In the May issue, I shared this prediction with you: “The oustthe-leadership campaign is real and is aimed straight at Speaker John Boehner and his chosen successor, Eric Cantor.”
This predication came true with the sound defeat of House GOP Majority Leader Eric Cantor in his primary race back home. Professor Dave Brat beat Cantor by 10 points. And that was after Cantor raised more than $5 million compared to Brat’s paltry $200k.
Cantor spent more on two campaign dinners than Brat spent in the whole race! But it wasn’t enough.

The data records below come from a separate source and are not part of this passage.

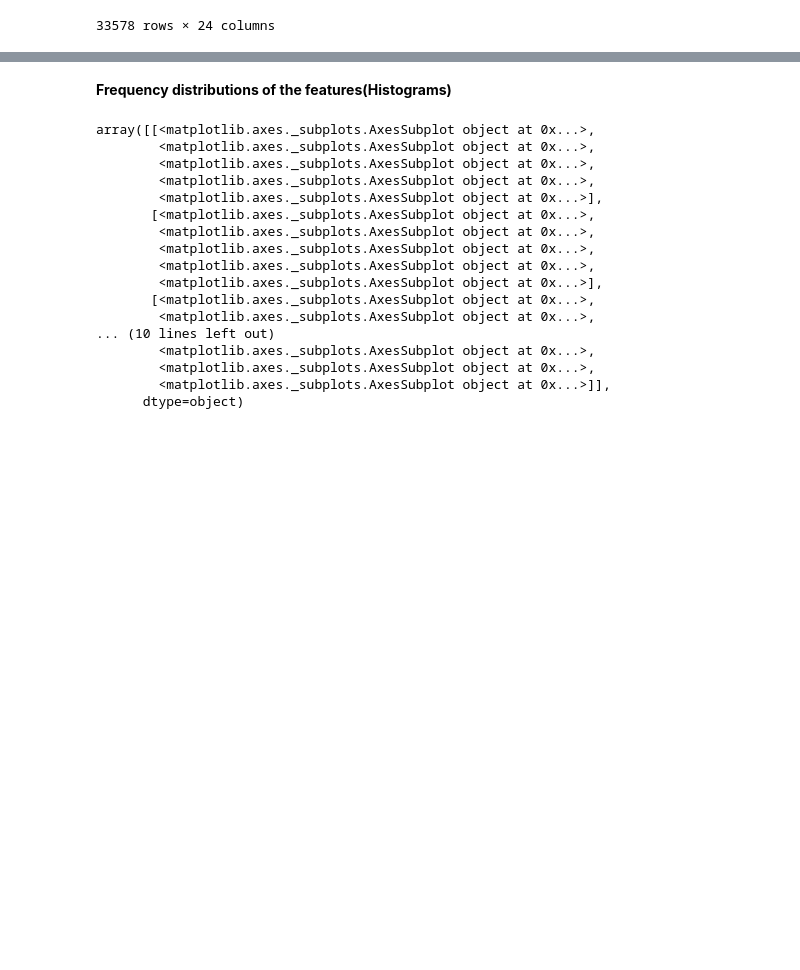
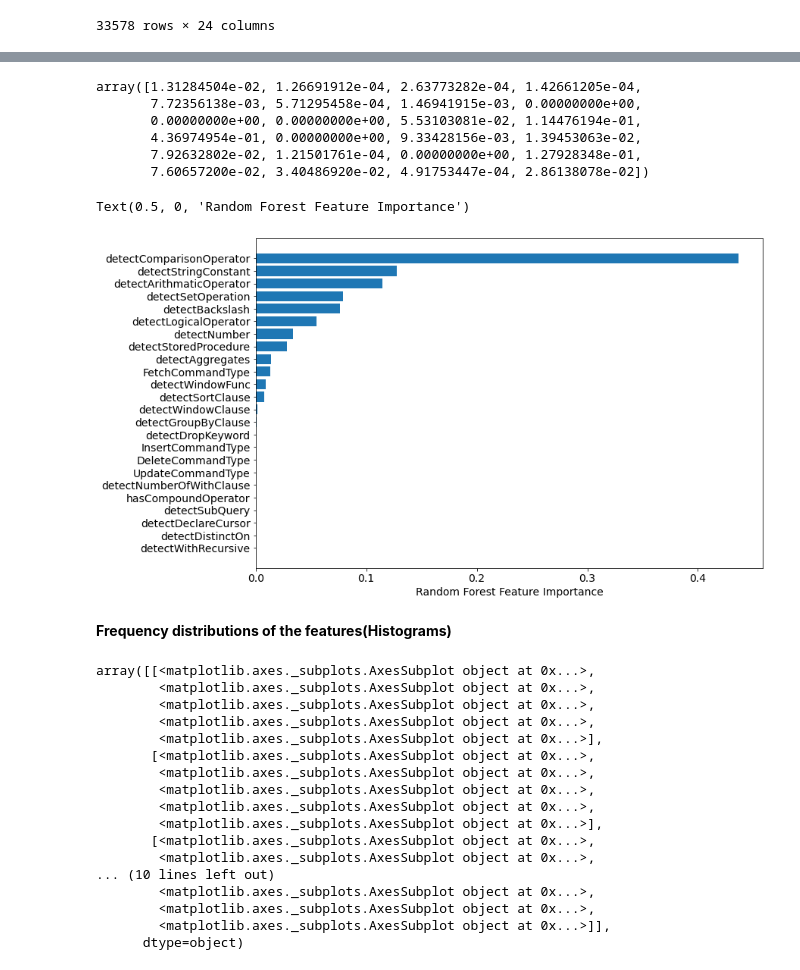
Before and after one commit to Sajid576/data-mining-techniques-to-detect-sql-nosql-injection-attack, a Jupyter notebook: sql_data_analysis.ipynb, the cells around one changed output, grey strips where cells are left out. Drawn from its saved outputs; the diff is of its cells as text; code cells hidden in the pictures; blank space fills up the shorter version.

Commit message:
feature importance added

```diff
--- a/sql_data_analysis.ipynb
+++ b/sql_data_analysis.ipynb
@@ -1020,3 +1040,20 @@ X
+# %%
+rf.feature_importances_
+# %% [output]
+array([1.31284504e-02, 1.26691912e-04, 2.63773282e-04, 1.42661205e-04,
+       7.72356138e-03, 5.71295458e-04, 1.46941915e-03, 0.00000000e+00,
+       0.00000000e+00, 0.00000000e+00, 5.53103081e-02, 1.14476194e-01,
+       4.36974954e-01, 0.00000000e+00, 9.33428156e-03, 1.39453063e-02,
+       7.92632802e-02, 1.21501761e-04, 0.00000000e+00, 1.27928348e-01,
+       7.60657200e-02, 3.40486920e-02, 4.91753447e-04, 2.86138078e-02])
+# %%
+
+sorted_idx = rf.feature_importances_.argsort()
+plt.barh(X.columns[sorted_idx], rf.feature_importances_[sorted_idx])
+plt.xlabel("Random Forest Feature Importance")
+# %% [output]
+Text(0.5, 0, 'Random Forest Feature Importance')
+[figure, added]
 # %% [markdown]
 **Frequency distributions of the features(Histograms)**
 # %%
```
Also changed, not shown: parts of 19 cells of this notebook.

There are other electoral indications that lots of angry voters are going to turn out next November and that national concerns are driving them. If true, that means bad news for politicians who are aligned with Barack Obama. Another indication: Lots of Mr. Obama’s political allies have been publicly breaking with him, including former Secretary of State Hillary Clinton, former White House Chief of Staff Leon Panetta, his former ambassador to Syria, Rob Ford, and Senate Intelligence Committee Chairman Dianne Feinstein.

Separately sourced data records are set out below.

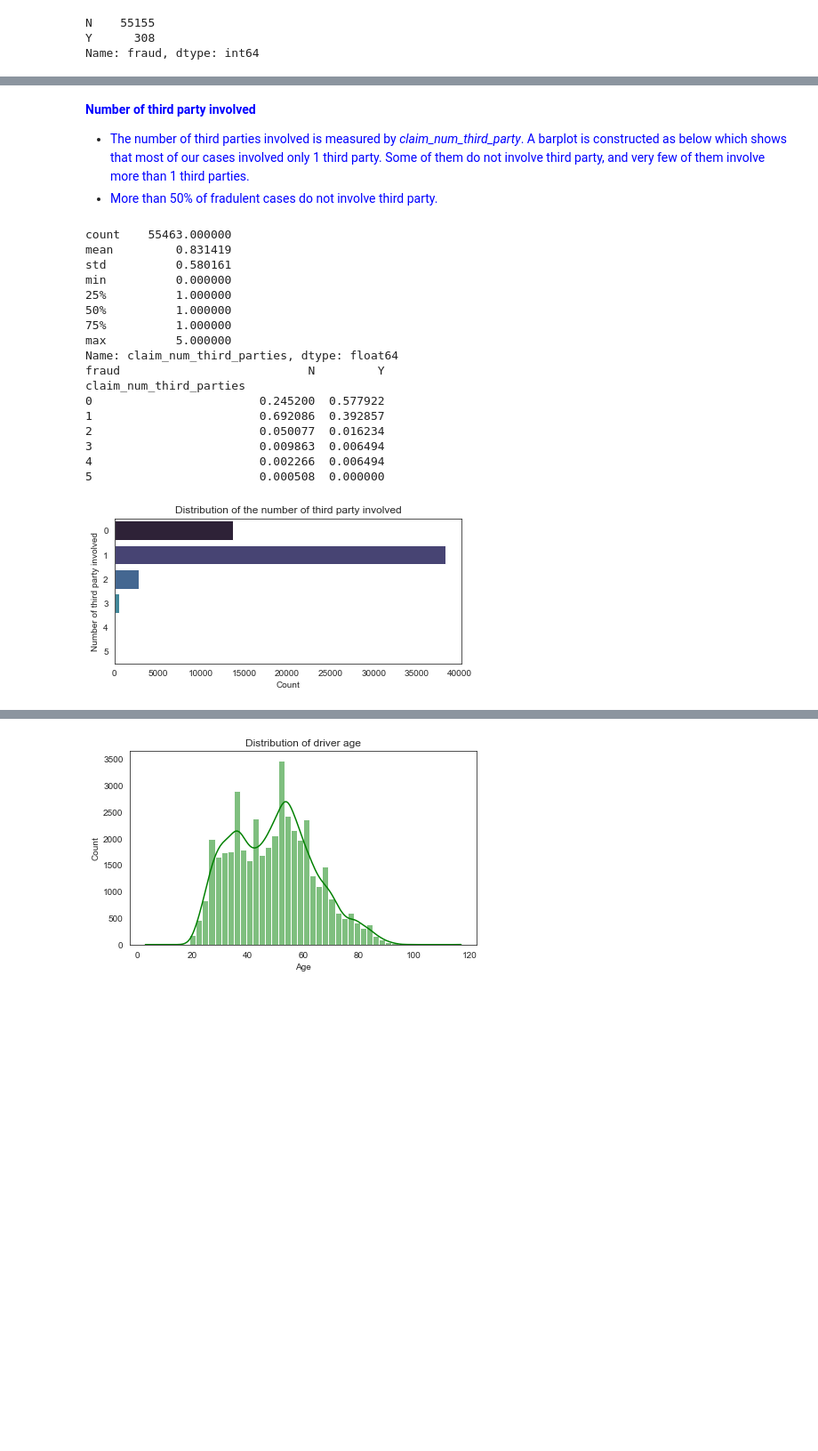
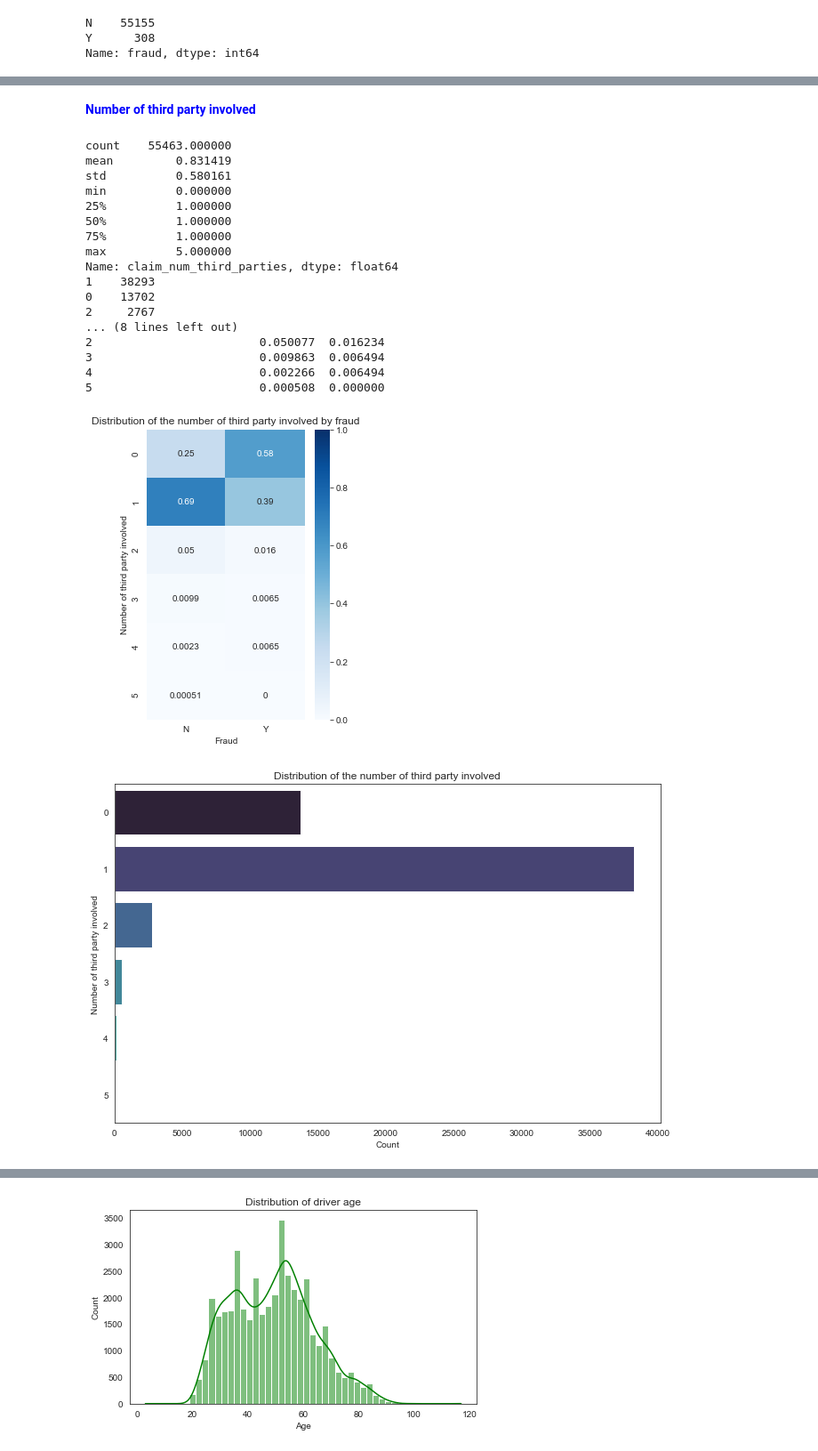
Before and after one commit to andyc1997/Advanced-Analytics, a Jupyter notebook: Assignment1/eda.ipynb, the cells around one changed output, grey strips where cells are left out. Shown at 89% size. Saved outputs shown, nothing was run; the diff lists cells and outputs as text; code cells hidden in the pictures; blank space fills up the shorter version.

```diff
--- a/Assignment1/eda.ipynb
+++ b/Assignment1/eda.ipynb
@@ -79,40 +77,50 @@ Y      13641.435  16901.0
-# %% [markdown]
- **<font color='blue'>Number of third party involved</font>**
- - <font color='blue'>The number of third parties involved is measured by *claim_num_third_party*. A barplot is constructed as below which shows that most of our cases involved only 1 third party. Some of them do not involve third party, and very few of them involve more than 1 third parties.</font>
- - <font color='blue'>More than 50% of fradulent cases do not involve third party.</font>
+# %% [markdown]
+ **<font color='blue'>Number of third party involved</font>**
 # %%
 # Distribution of the number of third party involved
 print(data['claim_num_third_parties'].describe())
+print(data['claim_num_third_parties'].value_counts())
 
 # Distribution by fraud
-print(pd.crosstab(data['claim_num_third_parties'], data['fraud'],
-                  normalize = 'columns'))
+tab = pd.crosstab(data['claim_num_third_parties'], data['fraud'],
+                  normalize = 'columns')
+print(tab)
+sns.set_style('white')
+ax = sns.heatmap(tab, cmap = 'Blues', vmin = 0, vmax = 1, annot = True)
+ax.set_xlabel('Fraud')
+ax.set_ylabel('Number of third party involved')
+ax.set_title('Distribution of the number of third party involved by fraud')
+fig = ax.get_figure()
+fig.set_size_inches(4, 6)
+plt.show()
+fig.savefig('num_third_party_involved_by_fraud.png', bbox_inches = 'tight', dpi = 300)
 
 # Visualization in a barplot
 sns.set_style('white')
 ax = sns.countplot(y = 'claim_num_third_parties', data = data, palette = 'mako')
 ax.set_title('Distribution of the number of third party involved')
 ax.set_xlabel('Count')
 ax.set_ylabel('Number of third party involved')
 fig = ax.get_figure()
-fig.set_size_inches(7, 3)
+plt.show()
 fig.savefig('num_third_party_involved.png', bbox_inches = 'tight', dpi = 300)
 # %% [output]
 count    55463.000000
 mean         0.831419
 std          0.580161
 min          0.000000
 25%          1.000000
 50%          1.000000
 75%          1.000000
 max          5.000000
 Name: claim_num_third_parties, dtype: float64
-fraud                           N         Y
-claim_num_third_parties
-0                        0.245200  0.577922
-1                        0.692086  0.392857
+1    38293
+0    13702
+2     2767
+... (8 lines left out)
 2                        0.050077  0.016234
 3                        0.009863  0.006494
 4                        0.002266  0.006494
 5                        0.000508  0.000000
-[figure, old version]
+[figure, new version]
+[figure, added]
```
Also changed, not shown: parts of 47 cells of this notebook, 2 other files.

Lots of people are arguing about what all this means.My take is that Cantor’s Tea Party ouster suggests a broad voter backlash against entrenched political incumbents. Perhaps even with the potential to re-shape the GOP into a more “small government” party over time.